What can you do to make sure that your new baby stays out of the hospital during this season?

1. Screen all visitors by asking them “Are you sure you are completely well? We don’t want any bugs around the new baby.”
2. Buy lots of grapefruit, kiwi fruit and oranges and make them the whole family’s dessert through this time. Keep a big bowl of this healthy Vitamin C-packed fruit out and visible. Keep stocking it up. Don’t bring sugar-y foods into the house.
3. If you have older kids in school, pay close attention to their diet and sleep. Keep them healthy. Both parents need to be responsible and communicate with each other about this.
4. Both parents need to watch their own health. Stay away from alcohol, take your vitamins, keep your schedule calm, have afternoon naps, avoid annoying people, etc.
4. Take a year off from the hype and pretend you’re in a stable with cattle lowing. In the big scheme of things, you’ll be glad you did. Have a really peaceful Christmas giving thanks for the miracle of your very own healthy newborn Christ child.Christmas warmth

The Foreskin–it’s there to protect a boy

foreskinaap

This graphic was posted on Facebook by Chase’s Guardians on April 6, 2015

This news story of a baby boy screaming in an operation for three hours and being discharged without a penis really brings home the point, KEEP OUR BOYS INTACT.

    MEMPHIS, Tenn. (FOX13) –

Nov. 7, 2013

It doesn’t happen often, but when a doctor botches a child’s circumcision, it’s heart-breaking.

Maggie Rhodes is dealing with that heartbreak right now, after a catastrophic mistake on the operating table.

Removal of the foreskin from a child’s penis is rooted in concerns about health, hygiene and religion. But some question the necessity of the procedure.

Rhodes is sorry she ever took her young son to get circumcised.

“After I went home and I discovered that my son’s penis was not there, I immediately froze, like, oh my God,” Rhodes recalls.

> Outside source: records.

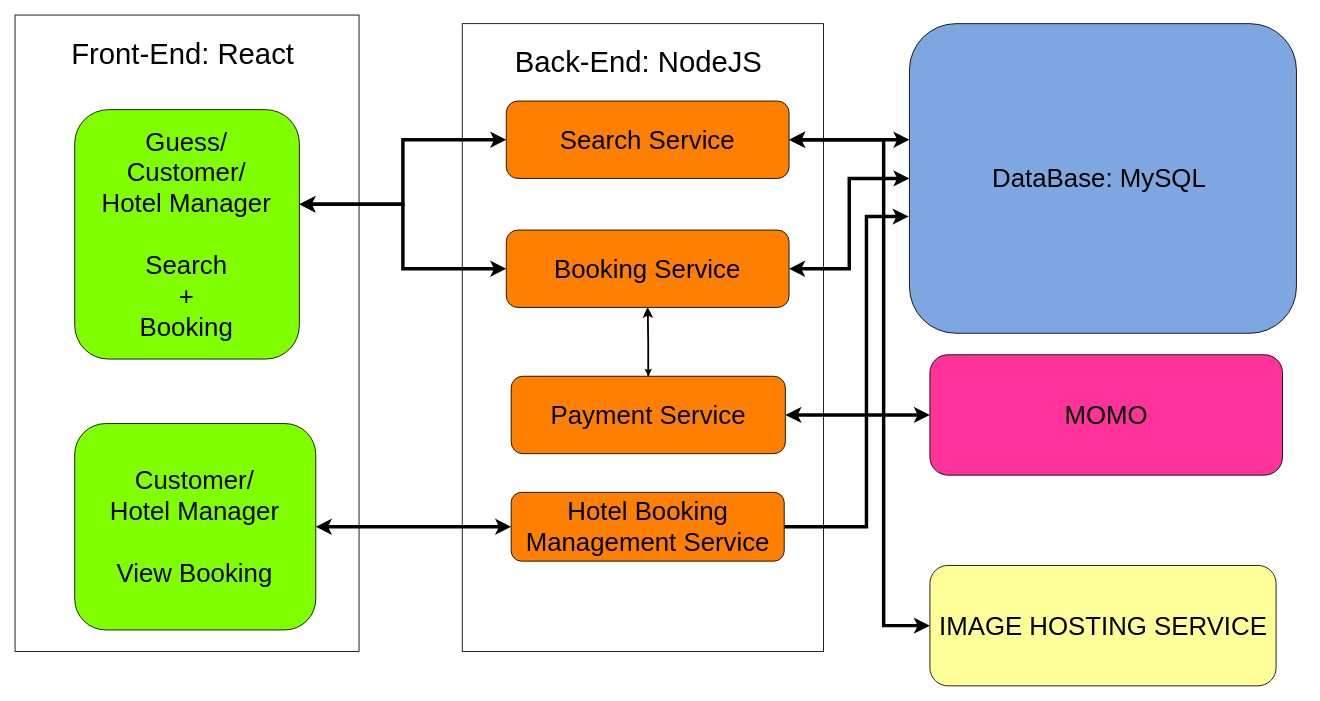
nguyen8amk1/DoAnWebBookingKhachSan keeps this draw.io diagram as design/LowLevelDesign.drawio. Above is the earlier version. Source tidied: cells renumbered, new cells numbered last; positions are measured from the earlier drawing's top-left corner, leaving out a move shared by most shapes. Both pictures are drawn from the tidied source at 86%, with x=0, y=0 at pixel (15, 15).
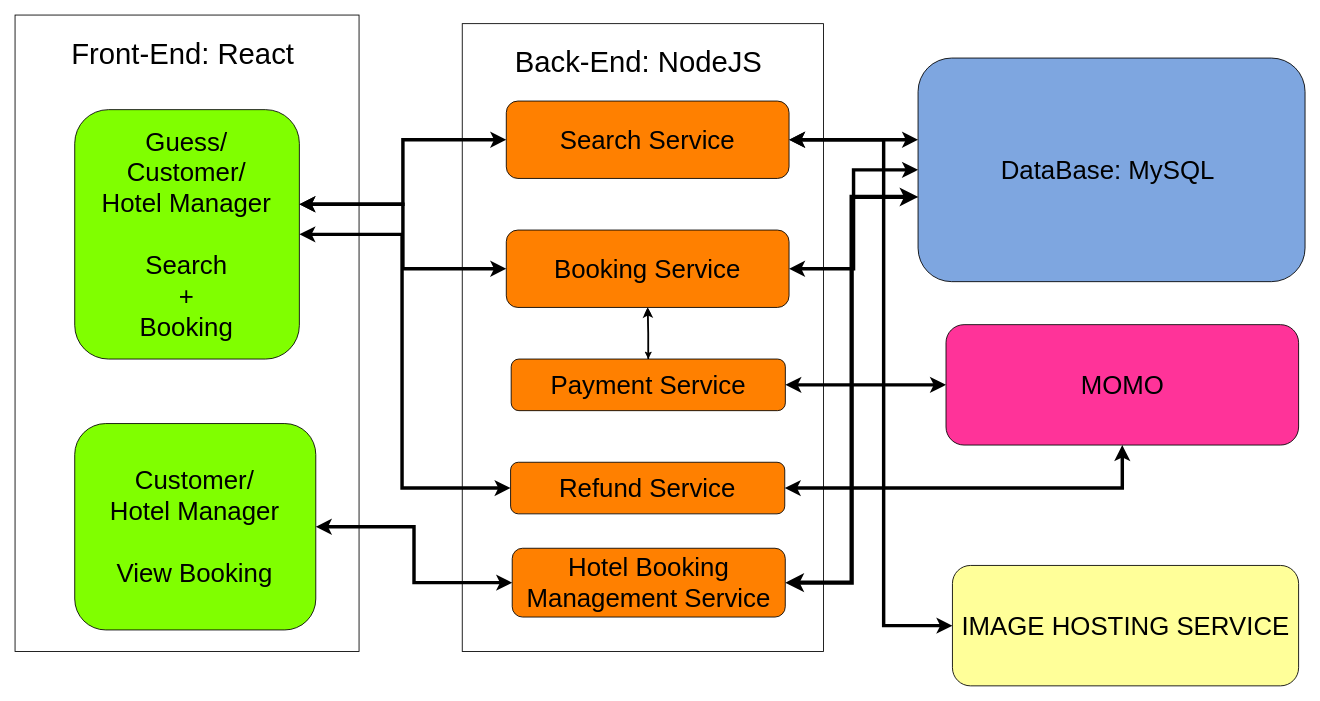
The same page after the edit.

The change refers to these unchanged cells:
```xml
<mxCell id="8" value="Guess/&lt;br&gt;Customer/&lt;br&gt;Hotel Manager&lt;br&gt;&lt;br&gt;Search &lt;br&gt;+&lt;br&gt;Booking" style="rounded=1;whiteSpace=wrap;html=1;fontSize=30;fillColor=#80FF00;" parent="1" vertex="1">
  <mxGeometry x="69.4" y="110" width="261.2" height="290" as="geometry" />
</mxCell>
```

The edit, as a diff of the source:
```diff
@@
     <mxCell id="5" value="IMAGE HOSTING SERVICE" style="rounded=1;whiteSpace=wrap;html=1;fontSize=30;fillColor=#FFFF99;" parent="1" vertex="1">
-      <mxGeometry x="1063.8" y="640" width="402.5" height="140" as="geometry" />
+      <mxGeometry x="1090" y="640" width="402.5" height="140" as="geometry" />
     </mxCell>
     <mxCell id="6" value="MOMO" style="rounded=1;whiteSpace=wrap;html=1;fontSize=30;fillColor=#FF3399;" parent="1" vertex="1">
-      <mxGeometry x="1063.8" y="395" width="410" height="140" as="geometry" />
+      <mxGeometry x="1082.5" y="360" width="410" height="140" as="geometry" />
     </mxCell>
@@
+    <mxCell id="25" style="edgeStyle=orthogonalEdgeStyle;rounded=0;jettySize=auto;html=1;entryX=0;entryY=0.5;entryDx=0;entryDy=0;startArrow=classic;startFill=1;strokeWidth=4;" parent="1" edge="1" source="8" target="27">
+      <mxGeometry relative="1" as="geometry">
+        <Array as="points">
+          <mxPoint x="450" y="255" />
+          <mxPoint x="450" y="550" />
+        </Array>
+      </mxGeometry>
+    </mxCell>
@@
     <mxCell id="19" value="Payment Service" style="rounded=1;whiteSpace=wrap;html=1;fontSize=30;fillColor=#FF8000;" parent="1" vertex="1">
-      <mxGeometry x="576.9" y="420" width="318.8" height="90" as="geometry" />
+      <mxGeometry x="576.9" y="400" width="318.8" height="60" as="geometry" />
     </mxCell>
-    <mxCell id="20" style="edgeStyle=orthogonalEdgeStyle;rounded=0;jettySize=auto;html=1;entryX=-0.002;entryY=0.623;entryDx=0;entryDy=0;entryPerimeter=0;strokeWidth=4;" parent="1" edge="1" source="21" target="22">
-      <mxGeometry relative="1" as="geometry">
-        <Array as="points">
-          <mxPoint x="990" y="595" />
-          <mxPoint x="990" y="234" />
-        </Array>
-      </mxGeometry>
+    <mxCell id="20" style="edgeStyle=orthogonalEdgeStyle;rounded=0;jettySize=auto;html=1;entryX=0.001;entryY=0.621;entryDx=0;entryDy=0;entryPerimeter=0;strokeWidth=5;startArrow=classic;startFill=1;" parent="1" edge="1" source="21" target="22">
+      <mxGeometry relative="1" as="geometry" />
     </mxCell>
     <mxCell id="21" value="Hotel Booking Management Service" style="rounded=1;whiteSpace=wrap;html=1;fontSize=30;fillColor=#FF8000;" parent="1" vertex="1">
-      <mxGeometry x="576.9" y="555" width="317.5" height="80" as="geometry" />
+      <mxGeometry x="578.1" y="620" width="317.5" height="80" as="geometry" />
     </mxCell>
     <mxCell id="22" value="DataBase: MySQL&amp;nbsp;" style="rounded=1;whiteSpace=wrap;html=1;fontSize=30;fillColor=#7EA6E0;" parent="1" vertex="1">
-      <mxGeometry x="1040" y="10" width="450" height="360" as="geometry" />
+      <mxGeometry x="1050" y="50" width="450" height="260" as="geometry" />
     </mxCell>
@@
+    <mxCell id="26" style="edgeStyle=orthogonalEdgeStyle;rounded=0;jettySize=auto;html=1;entryX=0.5;entryY=1;entryDx=0;entryDy=0;strokeWidth=4;startArrow=classic;startFill=1;" parent="1" edge="1" source="27" target="6">
+      <mxGeometry relative="1" as="geometry" />
+    </mxCell>
+    <mxCell id="27" value="Refund Service" style="rounded=1;whiteSpace=wrap;html=1;fontSize=30;fillColor=#FF8000;" parent="1" vertex="1">
+      <mxGeometry x="576.2" y="520" width="318.8" height="60" as="geometry" />
+    </mxCell>
```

The mother said she couldn’t believe what happened when she took her three-month-old son Ashton to Christ Community Health Center on Broad Avenue for a circumcision in August. She says doctors told her the procedure would take about 20 minutes.

But after a couple hours, Ashton was still in surgery.

“It took them about three hours to do the circumcision and so my baby screamed the whole three hours, like the whole process,” Rhodes said. “Then even when she gave him back to us, he was still screaming.”

Rhodes said the doctor performing the surgery obviously botched the procedure. But when it was over, she says they simply returned her screaming son to her, never telling her about the devastating mistake that had happened in the operating room.

“I should have been notified that something went wrong in this room with your baby,” she said. “I wasn’t notified. They gave me back my baby like nothing was wrong. They said, ‘here go your son.’ Yeah, something went wrong in that room.”

It’s something Rhodes said she didn’t find out about until she went home with a still screaming son, and a diaper filled with blood.

She said her curious sister finally discovered Ashton’s mutilated penis.

“When my sister pulled the cloth back, it was covered in blood and it was no penis there,” Rhodes said.

All that was left was a partial penis and his tiny testicles. Rhodes said Ashton urinates through a hole in his penis. She says she can’t imagine what she’ll say to her son, when he’s old enough to understand what happened to him.

“Like, ‘Momma like, how could this happen to me? How could this happen to me?,'” she said. “How could you explain that to your child that you don’t have a penis that they have to reconstruct one or you probably have might not never be able to have kids? That don’t sit well with me at all.”

Rhodes has hired an attorney and is pursuing a medical malpractice suit against Christ Community Health Centers.

As for little Ashton, a reconstructive surgery planned for October has been rescheduled for early next year.

FOX13 News contacted Christ Community Health Centers for a comment. We’re told the CEO is aware of our request, but so far has not returned our repeated calls.
http://www.myfoxmemphis.com/story/23912521/mother-upset-over-botched-circumcision